Episode 9: Ambition and Power

October 2, 2012

In this episode, we explore women's fraught relationship with ambition and power. Some of us are happy to describe ourselves as ambitious while others balk at the term. Power? No thank you, many women say. Things look nasty at the top. But having power is about far more than ruling the roost. 

If you want to read more about the Stanford promotions study mentioned in the podcast, you can do that here. Nicki Gilmour mentioned Her Place at the Table, co-authored by Carol Frohlinger. You can find out more about Nicki at The Glass Hammer and Caroline Turner at Difference Works. 

Episode 8: The Good Girls Revolt

September 10, 2012

Lynn Povich never considered herself career savvy or ambitious. After all, she started work in the middle of the 1960s, when nice girls like her could aspire to be a secretary, teacher or nurse once they graduated from college (if they didn't marry right away). But after Povich landed her first secretarial job at Newsweek in 1965 the journalism bug bit, and she was soon working as a researcher for the magazine. Still, all was not well. At Newsweek, men were writers, and women ('the dollies' in office parlance) fact-checked their pieces. That's just the way things were, and the women accepted it. Until they didn't. Lynn and her colleagues sued Newsweek for sex discrimination in 1970, the first ever female class action lawsuit.

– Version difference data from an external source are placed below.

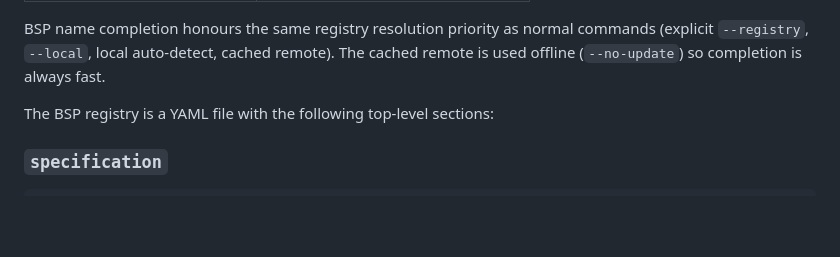
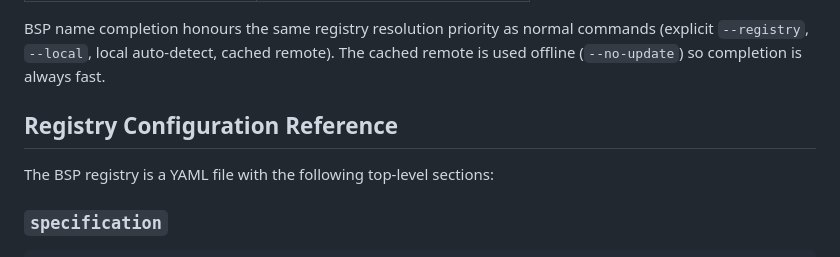
Before and after one commit to miketsukerman/bsp-registry-tools, a Markdown page: README.md, the part around the change. Rendered like a GitHub page; blank space fills up the shorter version.

Commit message:
docs: restore missing Registry Configuration Reference heading in README
Agent-Logs-Url: https://github.com/miketsukerman/bsp-registry-tools/sessions/719b7ea3-5f9e-441f-8839-3d6c75c6453c

Co-authored-by: miketsukerman <145971+miketsukerman@users.noreply.github.com>

```diff
--- a/README.md
+++ b/README.md
@@ -378,6 +378,7 @@ register-python-argcomplete bsp | sudo tee /etc/bash_completion.d/bsp > /dev/nul
 BSP name completion honours the same registry resolution priority as normal commands (explicit `--registry`, `--local`, local auto-detect, cached remote). The cached remote is used offline (`--no-update`) so completion is always fast.
 
 
+## Registry Configuration Reference
 
 The BSP registry is a YAML file with the following top-level sections:
 
```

Tune in to hear about the suit that changed so much for women in the media and the workplace in general, and let me know how much, if anything, you think has stayed the same.